Work task> List all lines in the material below that contain "자매결연".

_ _ _ _

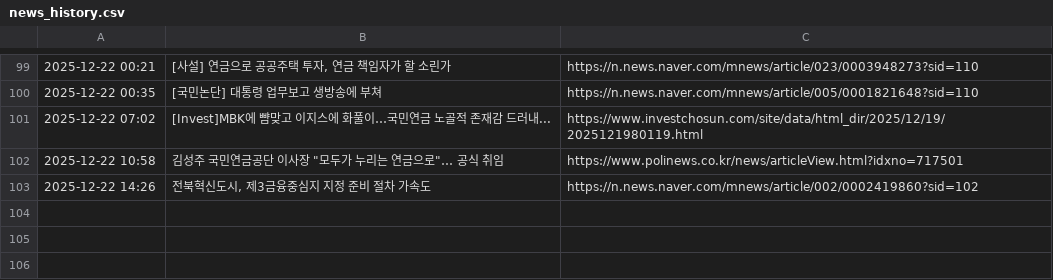
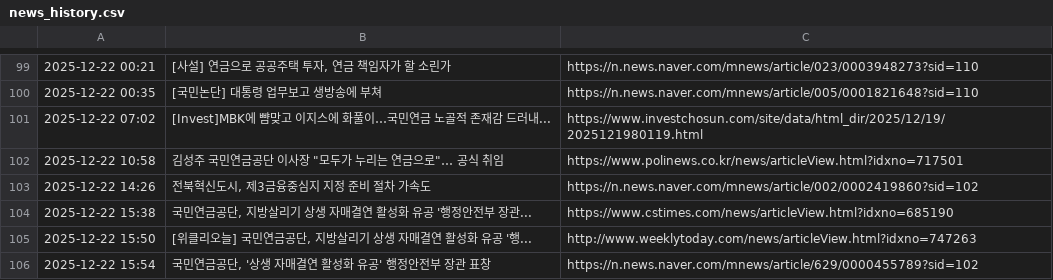
Before and after one commit to roy8in/nps-news-monitor, a CSV file: news_history.csv, drawn as a sheet; only a part is shown, gaps mark what is left out; the diff names each change by its address in the sheet, - before the commit and + after, or states it on an @@ line.

```diff
--- a/news_history.csv
+++ b/news_history.csv
+row 104: 2025-12-22 15:38 | 국민연금공단, 지방살리기 상생 자매결연 활성화 유공 '행정안전부 장관... | https://www.cstimes.com/news/articleView.html?idxno=685190
+row 105: 2025-12-22 15:50 | [위클리오늘] 국민연금공단, 지방살리기 상생 자매결연 활성화 유공 '행... | http://www.weeklytoday.com/news/articleView.html?idxno=747263
+row 106: 2025-12-22 15:54 | 국민연금공단, '상생 자매결연 활성화 유공' 행정안전부 장관 표창 | https://n.news.naver.com/mnews/article/629/0000455789?sid=102
```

_ _ _ _

Answer to this task>
+row 104: 2025-12-22 15:38 | 국민연금공단, 지방살리기 상생 자매결연 활성화 유공 '행정안전부 장관... | https://www.cstimes.com/news/articleView.html?idxno=685190
+row 105: 2025-12-22 15:50 | [위클리오늘] 국민연금공단, 지방살리기 상생 자매결연 활성화 유공 '행... | http://www.weeklytoday.com/news/articleView.html?idxno=747263
+row 106: 2025-12-22 15:54 | 국민연금공단, '상생 자매결연 활성화 유공' 행정안전부 장관 표창 | https://n.news.naver.com/mnews/article/629/0000455789?sid=102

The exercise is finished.